BRIEF: All of the records below should be retyped exactly, with no pictures included.

DATA FOR THIS EXERCISE:
☆ ☆ ☆ ☆ ☆

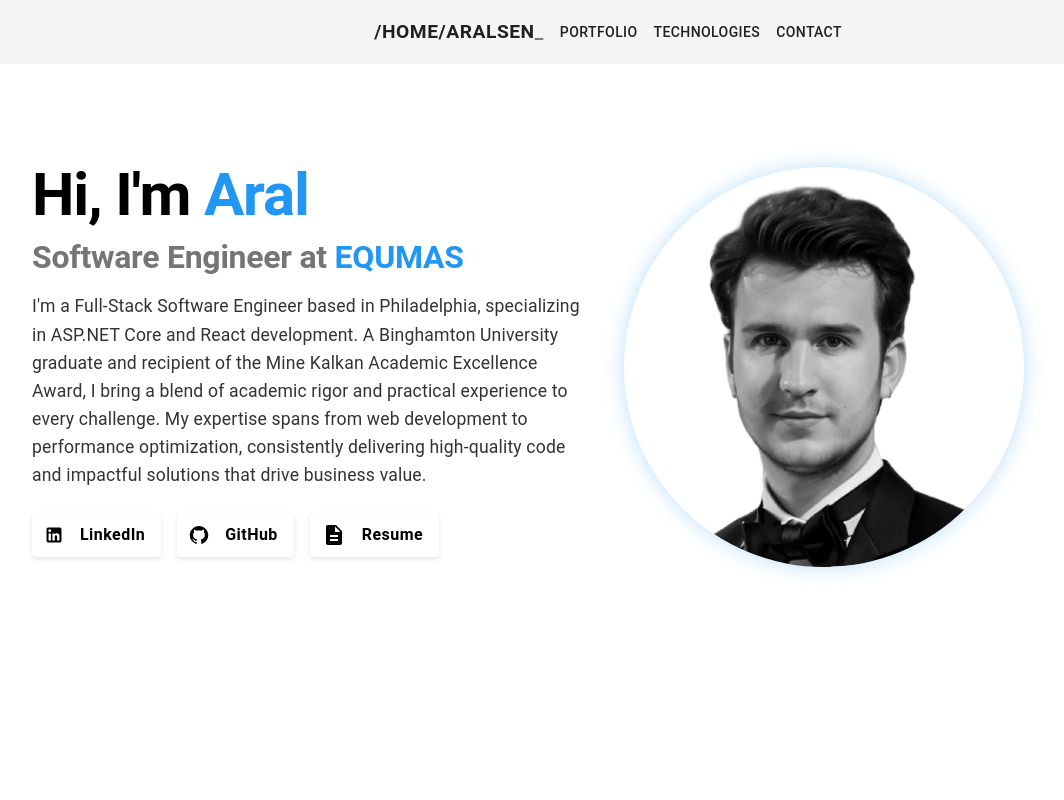
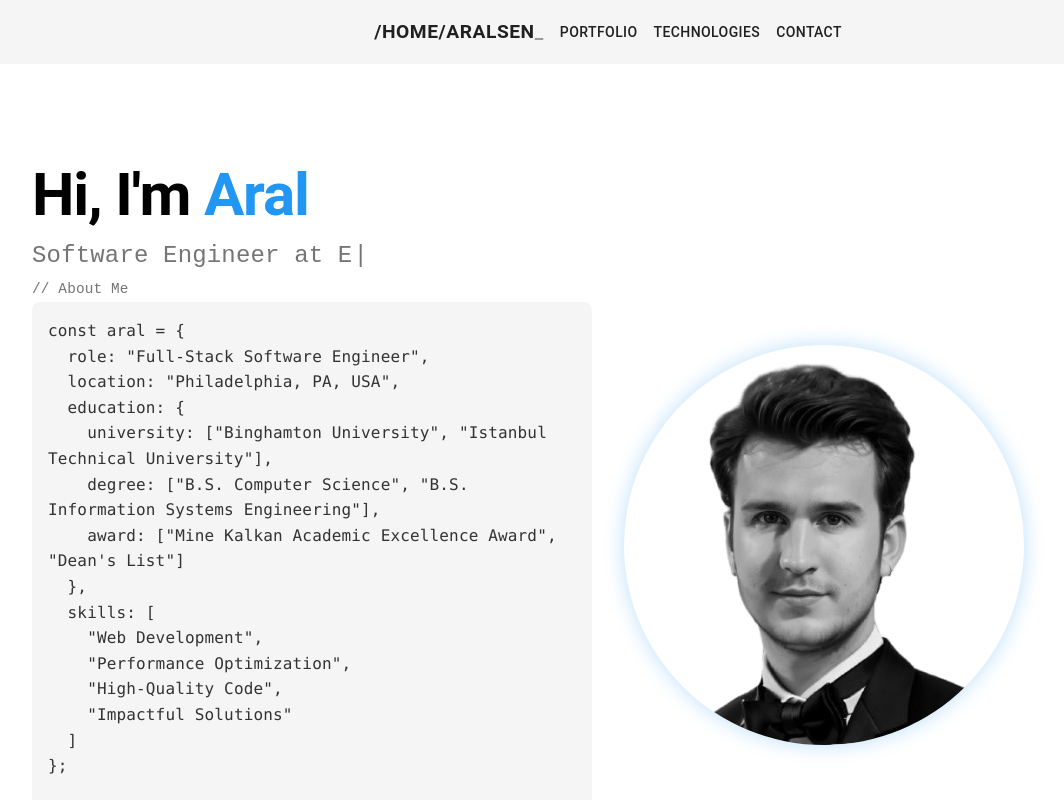
Before and after one commit to aralsen/portfolio, a React (Create React App) app: page / in a window 1280 px wide. Shown: the top 800 px of the page, without its empty margins (32-1096 px from the left). Built offline with nearby package versions, Linux system fonts and the light colour scheme.

Commit message:
feat: home page

```diff
--- a/package.json
+++ b/package.json
@@ -17,6 +17,7 @@
     "react-router-dom": "^6.26.1",
     "react-scripts": "5.0.1",
     "swiper": "^11.1.10",
+    "typewriter-effect": "^2.21.0",
     "web-vitals": "^2.1.4"
   },
   "scripts": {
--- a/src/components/Home.tsx
+++ b/src/components/Home.tsx
@@ -3,6 +3,7 @@
 import LinkedInIcon from '@mui/icons-material/LinkedIn';
 import GitHubIcon from '@mui/icons-material/GitHub';
 import DescriptionIcon from '@mui/icons-material/Description';
+import Typewriter from 'typewriter-effect';
 import aralImage from '../assets/aral.png';
 import aralResume from '../assets/Aral_Sen_Resume.pdf';
 
@@ -56,28 +57,62 @@
           >
             Hi, I'm <span style={{ color: '#2196F3' }}>Aral</span>
           </Typography>
-          <Typography
-            variant="h2"
+          <Box sx={{
+            fontFamily: 'monospace',
+            fontSize: { xs: '1.2rem', md: '1.5rem' },
+            color: '#757575',
+            marginBottom: '1rem',
+            height: '2em',
+          }}>
+            <Typewriter
+              options={{
+                strings: ['Software Engineer at EQUMAS', 'Full-Stack Developer'],
+                autoStart: true,
+                loop: true,
+              }}
+            />
+          </Box>
+          <Box
             sx={{
-              fontWeight: 600,
-              fontSize: { xs: '1.5rem', md: '2rem' },
-              color: '#757575',
-              marginBottom: '1rem',
-            }}
-          >
-            Software Engineer at <Box component="span" sx={{ color: '#2196F3' }}>EQUMAS</Box>
-          </Typography>
-          <Typography
-            variant="body1"
-            sx={{
-              fontSize: { xs: '1rem', md: '1.1rem' },
+              backgroundColor: '#f5f5f5',
+              borderRadius: '8px',
+              padding: '1rem',
+              fontFamily: 'monospace',
+              fontSize: { xs: '0.9rem', md: '1rem' },
               lineHeight: 1.6,
               color: '#333333',
               marginBottom: '1.5rem',
+              position: 'relative',
+              '&::before': {
+                content: '"// About Me"',
+                position: 'absolute',
+                top: '-1.5rem',
+                left: '0',
+                color: '#757575',
+                fontSize: '0.9rem',
+              }
             }}
           >
-            I'm a Full-Stack Software Engineer based in Philadelphia, specializing in ASP.NET Core and React development. A Binghamton University graduate and recipient of the Mine Kalkan Academic Excellence Award, I bring a blend of academic rigor and practical experience to every challenge. My expertise spans from web development to performance optimization, consistently delivering high-quality code and impactful solutions that drive business value.
-          </Typography>
+            <pre style={{ whiteSpace: 'pre-wrap', wordWrap: 'break-word' }}>
+              {`const aral = {
+  role: "Full-Stack Software Engineer",
+  location: "Philadelphia, PA, USA",
+  education: {
+    university: ["Binghamton University", "Istanbul Technical University"],
+    degree: ["B.S. Computer Science", "B.S. Information Systems Engineering"],
+    award: ["Mine Kalkan Academic Excellence Award", "Dean's List"]
+  },
+  skills: [
+    "Web Development",
+    "Performance Optimization",
+    "High-Quality Code",
+    "Impactful Solutions"
+  ]
+};
+
+// Delivering business value through code`}
+            </pre>
+          </Box>
           <Box sx={{ mt: 2 }}>
             <Button
               variant="contained"
```
Also changed, not shown: 1 other file (tests, documents, lock files or other folders).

☆ ☆ ☆ ☆ ☆

FINAL ANSWER:
Before and after one commit to aralsen/portfolio, a React (Create React App) app: page / in a window 1280 px wide. Shown: the top 800 px of the page, without its empty margins (32-1096 px from the left). Built offline with nearby package versions, Linux system fonts and the light colour scheme.

Commit message:
feat: home page

```diff
--- a/package.json
+++ b/package.json
@@ -17,6 +17,7 @@
     "react-router-dom": "^6.26.1",
     "react-scripts": "5.0.1",
     "swiper": "^11.1.10",
+    "typewriter-effect": "^2.21.0",
     "web-vitals": "^2.1.4"
   },
   "scripts": {
--- a/src/components/Home.tsx
+++ b/src/components/Home.tsx
@@ -3,6 +3,7 @@
 import LinkedInIcon from '@mui/icons-material/LinkedIn';
 import GitHubIcon from '@mui/icons-material/GitHub';
 import DescriptionIcon from '@mui/icons-material/Description';
+import Typewriter from 'typewriter-effect';
 import aralImage from '../assets/aral.png';
 import aralResume from '../assets/Aral_Sen_Resume.pdf';
 
@@ -56,28 +57,62 @@
           >
             Hi, I'm <span style={{ color: '#2196F3' }}>Aral</span>
           </Typography>
-          <Typography
-            variant="h2"
+          <Box sx={{
+            fontFamily: 'monospace',
+            fontSize: { xs: '1.2rem', md: '1.5rem' },
+            color: '#757575',
+            marginBottom: '1rem',
+            height: '2em',
+          }}>
+            <Typewriter
+              options={{
+                strings: ['Software Engineer at EQUMAS', 'Full-Stack Developer'],
+                autoStart: true,
+                loop: true,
+              }}
+            />
+          </Box>
+          <Box
             sx={{
-              fontWeight: 600,
-              fontSize: { xs: '1.5rem', md: '2rem' },
-              color: '#757575',
-              marginBottom: '1rem',
-            }}
-          >
-            Software Engineer at <Box component="span" sx={{ color: '#2196F3' }}>EQUMAS</Box>
-          </Typography>
-          <Typography
-            variant="body1"
-            sx={{
-              fontSize: { xs: '1rem', md: '1.1rem' },
+              backgroundColor: '#f5f5f5',
+              borderRadius: '8px',
+              padding: '1rem',
+              fontFamily: 'monospace',
+              fontSize: { xs: '0.9rem', md: '1rem' },
               lineHeight: 1.6,
               color: '#333333',
               marginBottom: '1.5rem',
+              position: 'relative',
+              '&::before': {
+                content: '"// About Me"',
+                position: 'absolute',
+                top: '-1.5rem',
+                left: '0',
+                color: '#757575',
+                fontSize: '0.9rem',
+              }
             }}
           >
-            I'm a Full-Stack Software Engineer based in Philadelphia, specializing in ASP.NET Core and React development. A Binghamton University graduate and recipient of the Mine Kalkan Academic Excellence Award, I bring a blend of academic rigor and practical experience to every challenge. My expertise spans from web development to performance optimization, consistently delivering high-quality code and impactful solutions that drive business value.
-          </Typography>
+            <pre style={{ whiteSpace: 'pre-wrap', wordWrap: 'break-word' }}>
+              {`const aral = {
+  role: "Full-Stack Software Engineer",
+  location: "Philadelphia, PA, USA",
+  education: {
+    university: ["Binghamton University", "Istanbul Technical University"],
+    degree: ["B.S. Computer Science", "B.S. Information Systems Engineering"],
+    award: ["Mine Kalkan Academic Excellence Award", "Dean's List"]
+  },
+  skills: [
+    "Web Development",
+    "Performance Optimization",
+    "High-Quality Code",
+    "Impactful Solutions"
+  ]
+};
+
+// Delivering business value through code`}
+            </pre>
+          </Box>
           <Box sx={{ mt: 2 }}>
             <Button
               variant="contained"
```
Also changed, not shown: 1 other file (tests, documents, lock files or other folders).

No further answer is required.